Current research focuses on testing Institutional political market and institutional collective action theories.
|| Feiock, R. (2013). The Institutional Collective Action Framework. Policy Studies Journal 41(3): 397–425. Open Access: http://onlinelibrary.wiley.com/doi/10.1111/psj.12023/abstract |
||Institutional collective action (ICA) dilemmas arise from the division or partitioning of authority in which decisions by one government in one or more specific functional area impacts other governments and/or other functions. The focus on externalities of choice in fragmented systems integrates multiple research traditions into a conceptual system to understand and investigate collective dilemmas ubiquitous in contemporary governance arrangements. The mechanisms for mitigating ICA dilemmas are classified according to their scope and enforcement. Incentives to participate in a mechanism are hypothesized to favor mechanisms that provide the greatest gain for the least cost under different conditions of collaboration risk as determined by the nature of the underlying ICA problem, the compositions of affected jurisdictions, and institutional contexts.

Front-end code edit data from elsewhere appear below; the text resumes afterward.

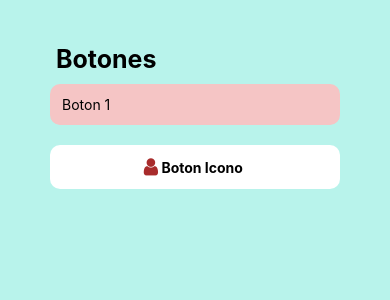
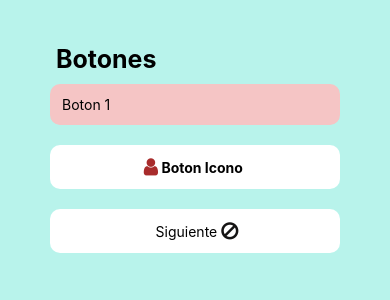
Before and after one commit to SandyMarissaGs/Fundamentos_Expo-, a React Native app: screen / in a window 390 px wide. Shown: the top 300 px of the page. Built offline with nearby package versions, Linux system fonts and the light colour scheme.

Commit message:
Agregando boton con icono a la derecha

```diff
--- a/src/Pages/Home/Botones.js
+++ b/src/Pages/Home/Botones.js
@@ -21,6 +21,14 @@ export default function Botones() {
         <Ionicons name="user" size={20} style={style.iconB} />
         <Text style={style.Text}> Boton Icono </Text>
       </TouchableOpacity>
+      {/* Boton con icono a la derecha */}
+        <TouchableOpacity style={style.botonIcono}>
+            <Text style={style.text}> Siguiente </Text>
+            <Ionicons name = "ban" size={20} color="#151414ff"style={style.iconRight}/>
+        </TouchableOpacity>
+
+
+
     </View>
   );
 }
```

After reviewing empirical applications of the framework, an agenda to advance the theoretical and empirical development of the ICA approach is advanced.|
Energy and Natural Resource Policy
Urban Public Policy SECONDARY
Policy Process Theory PRIMARY
INSTITUTIONAL COLLECTIVE ACTION